What’s also quite wonderful is I have in hand a novel written by one of my Viable Paradise classmates.  That means I have the perfect bridge between my own writing sprints!  Nothing spurs me on to write more, and strive to write better, than to read awesome stories by others.

Reviewing Reviews

After hanging around writers in various states of publish for the last twenty-plus years, you’d think I’d have internalized the “Don’t read your reviews!” advice.

After hanging around me for not too long, you’d see I can be quietly and subversively hardheaded about certain pieces of advice.

I do indeed read my reviews (a simple process these days, since I don’t get that many).  And I consider what they mean, individually and collectively, about how I’ve connected with readers.

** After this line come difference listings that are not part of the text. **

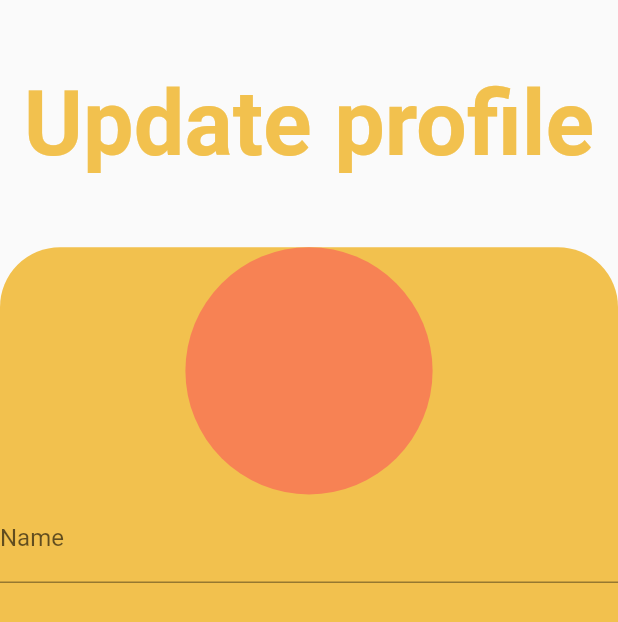
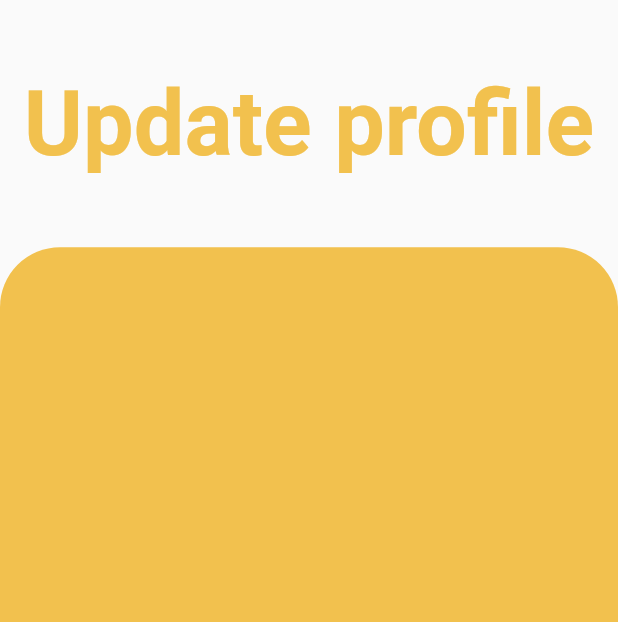
Before and after one commit to AnasMations/Note-Space, a Flutter app: the UpdateProfile screen opened directly, on a phone screen of 412 x 824 dp. Shown: the top 622 px of the screen. Run offline on Flutter 3.47's test engine with Material 2 defaults, Android fonts, the phone set to English and light mode, and no system bars; our stand-ins replace cloud_firestore, firebase_auth, firebase_core; missing offline and left inert: dart:ffi, firebase_ui_auth; accounts and stored records are empty.

Commit message:
second commit

```diff
--- a/lib/my_app.dart
+++ b/lib/my_app.dart
@@ -1,4 +1,5 @@
-import 'package:flut_fire_training/screens/sign_in/Sign_in_screen.dart';
+import 'package:flut_fire_training/screens/sign_in/sign_in_screen.dart';
+import 'package:flut_fire_training/screens/update_profile/update_profile.dart';
 
 import 'package:flutter/material.dart';
 
@@ -10,7 +11,8 @@ class MyApp extends StatelessWidget {
   @override
   Widget build(BuildContext context) {
     return MaterialApp(
-        title: 'we learning', home: SignInScreenManual() //SignInScreenManual(),
-        );
+      title: 'we learning',
+      home: SignInScreenManual(),
+    );
   }
 }
--- a/lib/screens/sign_in/sign_in_screen.dart
+++ b/lib/screens/sign_in/sign_in_screen.dart
@@ -2,12 +2,12 @@ import 'dart:ffi';
 
 import 'package:firebase_ui_auth/firebase_ui_auth.dart';
 import 'package:flut_fire_training/models/user_model.dart';
+import 'package:flut_fire_training/screens/update_profile/update_profile.dart';
 import 'package:flut_fire_training/services/firebase-services.dart';
 import 'package:flut_fire_training/style/custom_style.dart';
 
 import 'package:flutter/material.dart';
 
-/****asnasoicnaoscnoasinc */
 class SignInScreenManual extends StatelessWidget {
   const SignInScreenManual({
     Key? key,
@@ -89,85 +89,6 @@ class CustomSignInScreen extends StatelessWidget {
   }
 }
 
-class UpdateProfile extends StatelessWidget {
-  const UpdateProfile({
-    Key? key,
-  }) : super(key: key);
-
-  @override
-  Widget build(BuildContext context) {
-    return Scaffold(
-      body: Column(
-        mainAxisAlignment: MainAxisAlignment.start,
-        crossAxisAlignment: CrossAxisAlignment.center,
-        children: [
-          Expanded(
-            flex: 2,
-            child: Center(
-                child: Text(
-              'Update profile',
-              style: TextStyle(
-                  color: CustomStyle.colorPalette[2],
-                  fontSize: CustomStyle.massiveTitleSize,
-                  fontWeight: FontWeight.bold),
-            )),
-          ),
-          Expanded(
-              flex: 8,
-              child: Container(
-                decoration: BoxDecoration(
-                    borderRadius: BorderRadius.only(
-                        topLeft: Radius.circular(40),
-                        topRight: Radius.circular(40)),
-                    color: CustomStyle.colorPalette[2]),
-                child: Center(
-                  child: Column(
-                    mainAxisAlignment: MainAxisAlignment.spaceAround,
-                    crossAxisAlignment: CrossAxisAlignment.center,
-                    children: [
-                      Expanded(
-                        flex: 2,
-                        child: Container(
-                          decoration: BoxDecoration(
-                            color: CustomStyle.colorPalette[1],
-                            shape: BoxShape.circle,
-                          ),
-                        ),
-                      ),
-                      Expanded(
-                        flex: 6,
-                        child: Form(
-                            key: GlobalKey<FormState>(),
-                            child: Column(
-                                mainAxisAlignment:
-                                    MainAxisAlignment.spaceAround,
-                                crossAxisAlignment: CrossAxisAlignment.center,
-                                children: [
-                                  Expanded(
-                                    flex: 2,
-                                    child: TextFormField(
-                                      decoration:
-                                          InputDecoration(labelText: 'Name'),
-                                      validator: (value) {
-                                        if (value == null || value.isEmpty) {
-                                          return 'Please enter some text';
-                                        }
-                                        return value;
-                                      },
-                                    ),
-                                  )
-                                ])),
-                      )
-                    ],
-                  ),
-                ),
-              ))
-        ],
-      ),
-    );
-  }
-}
-
 class SignInScreenTitle extends StatelessWidget {
   const SignInScreenTitle({
     Key? key,
--- /dev/null
+++ b/lib/screens/update_profile/update_profile.dart
@@ -0,0 +1,57 @@
+import 'package:flut_fire_training/style/custom_style.dart';
+import 'package:flutter/material.dart';
+
+class UpdateProfile extends StatefulWidget {
+  const UpdateProfile({
+    Key? key,
+  }) : super(key: key);
+
+  @override
+  State<UpdateProfile> createState() => _UpdateProfileState();
+}
+
+class _UpdateProfileState extends State<UpdateProfile> {
+  final _formKey = GlobalKey<FormState>();
+  @override
+  Widget build(BuildContext context) {
+    return Scaffold(
+      body: Column(
+        mainAxisAlignment: MainAxisAlignment.start,
+        crossAxisAlignment: CrossAxisAlignment.center,
+        children: [
+          Expanded(
+            flex: 2,
+            child: Center(
+                child: Text(
+              'Update profile',
+              style: TextStyle(
+                  color: CustomStyle.colorPalette[2],
+                  fontSize: CustomStyle.massiveTitleSize,
+                  fontWeight: FontWeight.bold),
+            )),
+          ),
+          Expanded(
+              flex: 8,
+              child: Container(
+                decoration: CustomStyle.customBoxDecoration(true, false),
+                child: Center(
+                  child: Column(
+                    mainAxisAlignment: MainAxisAlignment.spaceAround,
+                    crossAxisAlignment: CrossAxisAlignment.center,
+                    children: [
+                      Expanded(
+                        flex: 6,
+                        child: Column(
+                            mainAxisAlignment: MainAxisAlignment.spaceAround,
+                            crossAxisAlignment: CrossAxisAlignment.center,
+                            children: []),
+                      )
+                    ],
+                  ),
+                ),
+              ))
+        ],
+      ),
+    );
+  }
+}
--- a/lib/style/custom_style.dart
+++ b/lib/style/custom_style.dart
@@ -1,13 +1,12 @@
-import 'package:flutter/animation.dart';
 import 'package:flutter/material.dart';
 
 class CustomStyle {
   static List<Color> colorPalette = [
-    Color.fromARGB(255, 117, 79, 68),
-    Color.fromARGB(255, 247, 130, 84),
-    Color.fromARGB(255, 242, 193, 78),
-    Color.fromARGB(255, 151, 171, 177),
-    Color.fromARGB(255, 255, 255, 255),
+    const Color.fromARGB(255, 117, 79, 68),
+    const Color.fromARGB(255, 247, 130, 84),
+    const Color.fromARGB(255, 242, 193, 78),
+    const Color.fromARGB(255, 151, 171, 177),
+    const Color.fromARGB(255, 255, 255, 255),
     Colors.black54
   ];
 
@@ -35,4 +34,22 @@ class CustomStyle {
                   MaterialStateProperty.all<Color>(CustomStyle.colorPalette[4]),
               backgroundColor: MaterialStateProperty.all<Color>(
                   CustomStyle.colorPalette[1]))));
+  static BoxDecoration customBoxDecoration(bool tophalf, bool bottomHalf) {
+    if (tophalf && !bottomHalf) {
+      return BoxDecoration(
+          borderRadius: const BorderRadius.only(
+              topLeft: Radius.circular(40), topRight: Radius.circular(40)),
+          color: CustomStyle.colorPalette[2]);
+    } else if (bottomHalf && !tophalf) {
+      return BoxDecoration(
+          borderRadius: const BorderRadius.only(
+              bottomLeft: Radius.circular(40),
+              bottomRight: Radius.circular(40)),
+          color: CustomStyle.colorPalette[2]);
+    } else {
+      return BoxDecoration(
+          borderRadius: const BorderRadius.all(Radius.circular(40)),
+          color: CustomStyle.colorPalette[2]);
+    }
+  }
 }
```
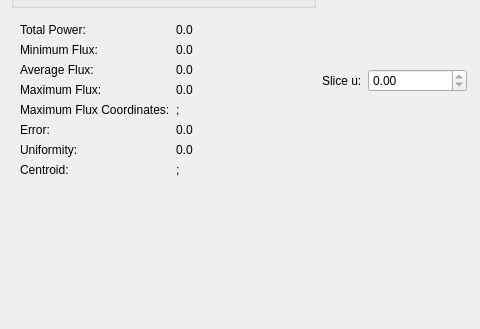
First picture: the form in source/application/run/FluxAnalysisDialog.ui, repository CST-Modelling-Tools/TonatiuhPP, before the edit; both pictures show x 0 to 480 and y 278 to 607 of the 824 by 607 pixel window.
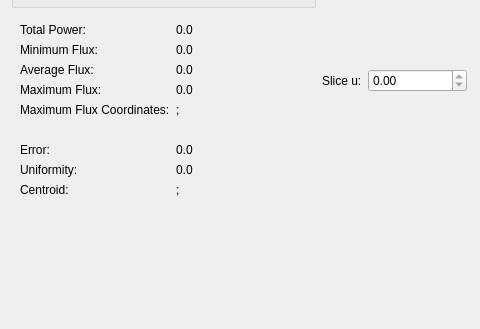
Second picture: the form after the edit. Custom widgets are drawn as their Qt base class.

Commit message: flux units

```diff
--- a/source/application/run/FluxAnalysisDialog.ui
+++ b/source/application/run/FluxAnalysisDialog.ui
@@ -203,20 +203,6 @@
       <item>
        <widget class="QWidget" name="statisticalWidget" native="true">
         <layout class="QGridLayout" name="gridLayout_3">
-         <item row="9" column="1">
-          <widget class="QLabel" name="centroidValue">
-           <property name="text">
-            <string>;</string>
-           </property>
-          </widget>
-         </item>
-         <item row="4" column="0">
-          <widget class="QLabel" name="fluxMaxLabel">
-           <property name="text">
-            <string>Maximum Flux:</string>
-           </property>
-          </widget>
-         </item>
          <item row="3" column="0">
           <widget class="QLabel" name="fluxAverageLabel">
            <property name="text">
@@ -224,48 +210,48 @@
            </property>
           </widget>
          </item>
-         <item row="1" column="0">
-          <widget class="QLabel" name="powerTotalLabel">
+         <item row="2" column="1">
+          <widget class="QLabel" name="fluxMin">
            <property name="text">
-            <string>Total Power:</string>
+            <string>0.0</string>
            </property>
           </widget>
          </item>
-         <item row="9" column="0">
+         <item row="9" column="1">
+          <widget class="QLabel" name="uniformityValue">
+           <property name="text">
+            <string>0.0</string>
+           </property>
+          </widget>
+         </item>
+         <item row="10" column="0">
           <widget class="QLabel" name="centroidLabel">
            <property name="text">
             <string>Centroid:</string>
            </property>
           </widget>
          </item>
-         <item row="2" column="0">
-          <widget class="QLabel" name="fluxMinLabel">
+         <item row="10" column="1">
+          <widget class="QLabel" name="centroidValue">
            <property name="text">
-            <string>Minimum Flux:</string>
+            <string>;</string>
+           </property>
+          </widget>
+         </item>
+         <item row="6" column="1">
+          <widget class="QLabel" name="fluxMaxUV">
+           <property name="text">
+            <string>;</string>
            </property>
           </widget>
          </item>
          <item row="8" column="0">
-          <widget class="QLabel" name="uniformityLabel">
-           <property name="text">
-            <string>Uniformity:</string>
-           </property>
-          </widget>
-         </item>
-         <item row="7" column="0">
           <widget class="QLabel" name="errorLabel">
            <property name="text">
             <string>Error:</string>
            </property>
           </widget>
          </item>
-         <item row="6" column="1">
-          <widget class="QLabel" name="fluxMaxUV">
-           <property name="text">
-            <string>;</string>
-           </property>
-          </widget>
-         </item>
          <item row="6" column="0">
           <widget class="QLabel" name="fluxMaxUVLabel">
            <property name="text">
@@ -273,13 +259,6 @@
            </property>
           </widget>
          </item>
-         <item row="2" column="1">
-          <widget class="QLabel" name="fluxMin">
-           <property name="text">
-            <string>0.0</string>
-           </property>
-          </widget>
-         </item>
          <item row="4" column="1">
           <widget class="QLabel" name="fluxMax">
            <property name="text">
@@ -287,6 +266,13 @@
            </property>
           </widget>
          </item>
+         <item row="9" column="0">
+          <widget class="QLabel" name="uniformityLabel">
+           <property name="text">
+            <string>Uniformity:</string>
+           </property>
+          </widget>
+         </item>
          <item row="1" column="1">
           <widget class="QLabel" name="powerTotal">
            <property name="text">
@@ -294,6 +280,20 @@
            </property>
           </widget>
          </item>
+         <item row="2" column="0">
+          <widget class="QLabel" name="fluxMinLabel">
+           <property name="text">
+            <string>Minimum Flux:</string>
+           </property>
+          </widget>
+         </item>
+         <item row="8" column="1">
+          <widget class="QLabel" name="errorValue">
+           <property name="text">
+            <string>0.0</string>
+           </property>
+          </widget>
+         </item>
          <item row="3" column="1">
           <widget class="QLabel" name="fluxAverage">
            <property name="text">
@@ -301,17 +301,24 @@
            </property>
           </widget>
          </item>
-         <item row="7" column="1">
-          <widget class="QLabel" name="errorValue">
+         <item row="4" column="0">
+          <widget class="QLabel" name="fluxMaxLabel">
            <property name="text">
-            <string>0.0</string>
+            <string>Maximum Flux:</string>
            </property>
           </widget>
          </item>
-         <item row="8" column="1">
-          <widget class="QLabel" name="uniformityValue">
+         <item row="1" column="0">
+          <widget class="QLabel" name="powerTotalLabel">
            <property name="text">
-            <string>0.0</string>
+            <string>Total Power:</string>
+           </property>
+          </widget>
+         </item>
+         <item row="7" column="0">
+          <widget class="QLabel" name="label">
+           <property name="text">
+            <string/>
            </property>
           </widget>
          </item>
```
The commit also changes 18 other files.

That phrase—connected with readers—is the foundation of my review-reading mindset.  It isn’t about judging “quality;” it is about understanding if what I produced matched the readers’ expectations.

Continue reading Reviewing Reviews

Once More, With…

… with feeling.  Or different feelings.  Or deeper knowledge, or better strategy, or greater confidence.  Or hubris blind to incompetence.  We shall see.

I am inflicting more revisions on Sand of Bone.  Once upon a time, repeated revision rounds felt akin to shaving away words and layers in an attempt to make my novel-peg fit into a proper slot.  But the freedom of how I’ve chosen to present my stories, along with the reading and consideration of reviews given to Sword and Chant, have given me both a positive push and clearer understanding of my goals.  It’s made these last two rounds of revisions exciting and enlivening.

There are a couple big changes, both involving worldbuilding.*  One is the transformation of Exile into Salt.  The same behavior will get you sent to that gods-hated place, but the change of name and purpose fixes plot holes, and allows for all sorts of little one-lines from characters such as the unofficial and sarcastic “motto” of Salt cures.

It also allowed me to burn far too many hours checking out salt flats, and that was much fun.  Quirky and random research topics are one of the reasons I love the work I do.

Also changed is the mortality of the ruling Velshaan.  They’ve always been descendants of the creation gods, and they’ve always aged, been vulnerable to harm, and decidedly mortal.  But now they can die only when one of their own bloodkin kills them.

Think through the consequences of that one, and you can see why I’m excited by the change.  Yes, your own kin will be the cause of your death, but what about times when withholding that death would be worse than causing it?  What rituals would be created to be a psychological buffer?  How would it feel to grow up knowing no one but your family can kill you, and that you must one day kill a parent or grandparent?  What happens when the bloodkin have a really, really big feud?

As you can imagine, those two changes alone create massive ripple effects.  The revisions are line-by-line, word-by-word, with an eye to ensuring every choice, plot point, and character attitude is compatible with the changes.

But the bottom line is I’m so much happier with what the final novel is becoming.  I’m newly excited rather than frustrated.  I’m loving it all over again.

As an added bonus, the changes fit well with a tidbit of advice picked up from Brad Beaulieu’s GenCon seminar this weekend: Plant fear of the solution in the character.

(And if you haven’t read Brad’s work before, I highly recommend it.  Epic fantasy, flying ships, Russian flavor, truly awesome and complicated characters.)

Today, I made it through the first four chapters of changes.  As long as life doesn’t deal me yet another sledgehammer to the gut, I just might get these revisions done by the end of September.  It’s only, y’know, nine months behind schedule.

*For reasons why I’ll blithely alter my worldbuilding, see On Worldbuilding, Changes, and Plot.